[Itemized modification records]
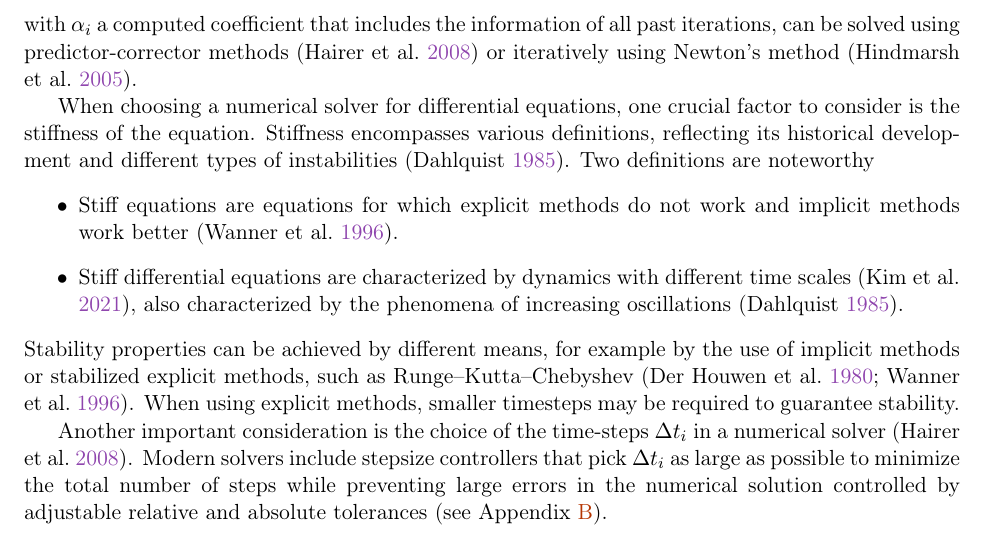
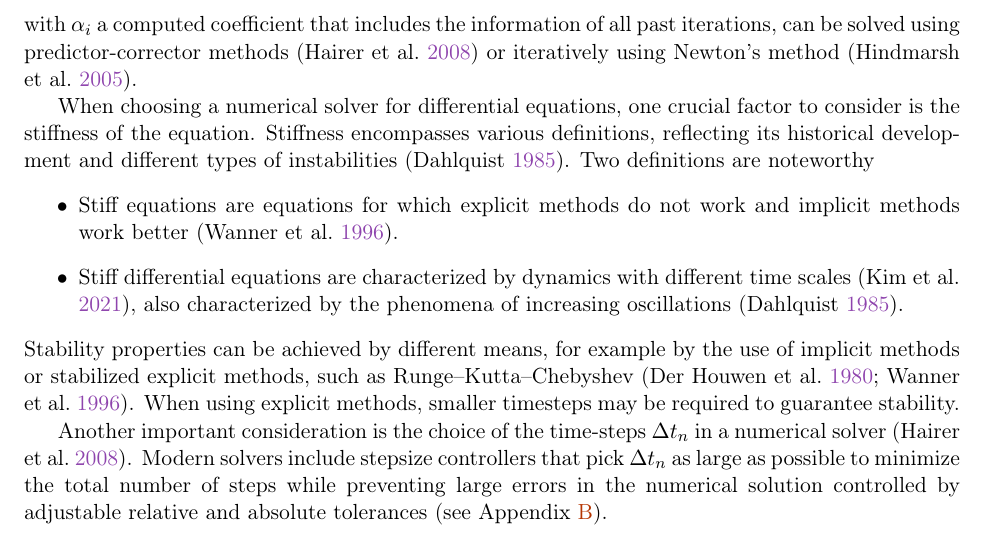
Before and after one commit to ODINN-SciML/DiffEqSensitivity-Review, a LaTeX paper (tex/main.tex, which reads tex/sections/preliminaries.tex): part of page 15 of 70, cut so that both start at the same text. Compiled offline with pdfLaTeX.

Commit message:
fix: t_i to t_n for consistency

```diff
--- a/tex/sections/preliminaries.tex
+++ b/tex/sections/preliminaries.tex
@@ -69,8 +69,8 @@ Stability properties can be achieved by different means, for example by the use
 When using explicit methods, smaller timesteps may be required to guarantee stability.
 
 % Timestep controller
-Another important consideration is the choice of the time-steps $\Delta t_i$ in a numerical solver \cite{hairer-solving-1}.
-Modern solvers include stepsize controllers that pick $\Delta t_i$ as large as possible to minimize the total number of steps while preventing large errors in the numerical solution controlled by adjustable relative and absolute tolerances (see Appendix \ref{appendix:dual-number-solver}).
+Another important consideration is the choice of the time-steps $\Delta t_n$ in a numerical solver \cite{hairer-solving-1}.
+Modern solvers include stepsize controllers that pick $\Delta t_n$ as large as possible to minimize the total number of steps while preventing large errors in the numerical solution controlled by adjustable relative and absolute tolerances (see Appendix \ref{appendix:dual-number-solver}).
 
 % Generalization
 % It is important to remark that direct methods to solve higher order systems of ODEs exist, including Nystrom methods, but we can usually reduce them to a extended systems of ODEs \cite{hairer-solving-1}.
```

## EXERCISE OBJECTIVE
Reply with a lone number, the count of lines in the data that include the string "choice".

## RESPONSE
2